‘Today, three billion people around the globe depend on seafood as their primary protein source’.
Fresh fish or frozen fish
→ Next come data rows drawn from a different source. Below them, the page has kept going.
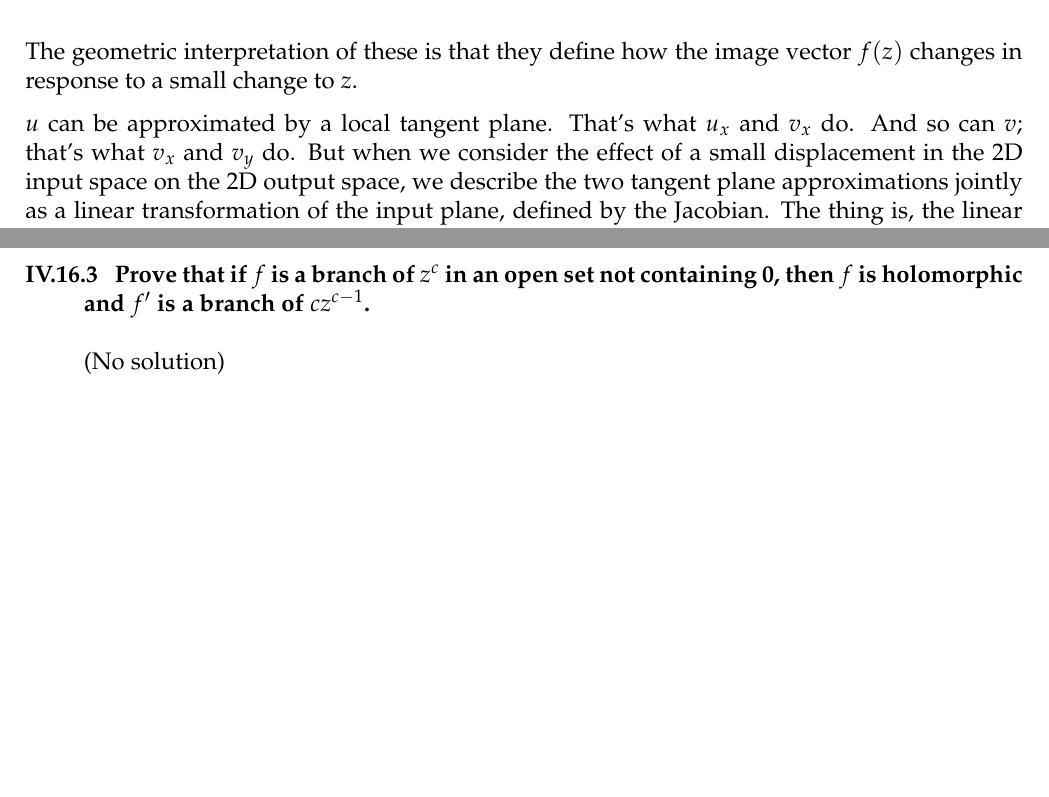
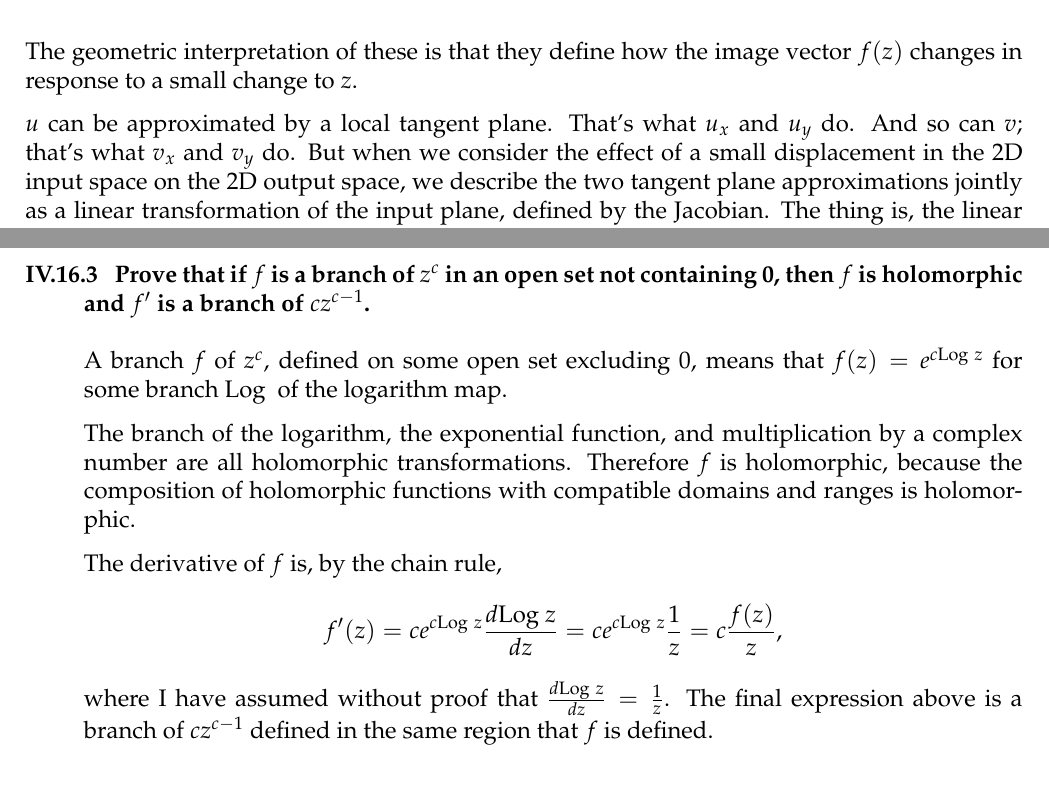
Before and after one commit to dandavison/mathematics, a LaTeX document (complex-analysis-math185.tex): two parts of pages 8 and 24 of 25 before the commit and two parts of pages 8 and 25 of 25 after it, joined at a grey line, cut so that both start at the same text, the shorter picture padded with empty space. Compiled offline with pdfLaTeX.

Commit message:
Complex analysis

```diff
--- a/complex-analysis-math185.tex
+++ b/complex-analysis-math185.tex
@@ -458,7 +458,7 @@ f_y &= \cvec{u_y}{v_y}\\
 The geometric interpretation of these is that they define how the image vector
 $f(z)$ changes in response to a small change to $z$.
 
-$u$ can be approximated by a local tangent plane. That's what $u_x$ and $v_x$
+$u$ can be approximated by a local tangent plane. That's what $u_x$ and $u_y$
 do. And so can $v$; that's what $v_x$ and $v_y$ do. But when we consider the
 effect of a small displacement in the 2D input space on the 2D output space, we
 describe the two tangent plane approximations jointly as a linear
@@ -1448,7 +1483,24 @@ for $k \in \Z$.
 \exercise{IV.16.3}{ Prove that if $f$ is a branch of $z^c$ in an open set not
   containing 0, then $f$ is holomorphic and $f'$ is a branch of $cz^{c-1}$.
 } \\\\
-(No solution)
+A branch $f$ of $z^c$, defined on some open set excluding $0$, means that
+$f(z) = e^{c\Log z}$ for some branch $\Log$ of the logarithm map.
+
+% Similarly, a branch $g$ of $cz^{c-1}$, defined on the same open set excluding
+% $0$, means that $g(z) = ce^{(c-1)\Log z}$.
+
+The branch of the logarithm, the exponential function, and multiplication by a
+complex number are all holomorphic transformations. Therefore $f$ is
+holomorphic, because the composition of holomorphic functions with compatible
+domains and ranges is holomorphic.
+
+The derivative of $f$ is, by the chain rule,
+\begin{align*}
+f'(z) = c e^{c\Log z} \frac{d\Log z}{dz} = c e^{c\Log z} \frac{1}{z} = c \frac{f(z)}{z},
+\end{align*}
+where I have assumed without proof that $\frac{d\Log z}{dz} = \frac{1}{z}$. The
+final expression above is a branch of $cz^{c-1}$ defined in the same region
+that $f$ is defined.
 
 \end{description}
 
```
Also changed, not shown: complex-analysis-math185.tex (35 more changed lines).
Should you go for fresh fish from the fish monger, fish market, or for frozen fish in the supermarkets?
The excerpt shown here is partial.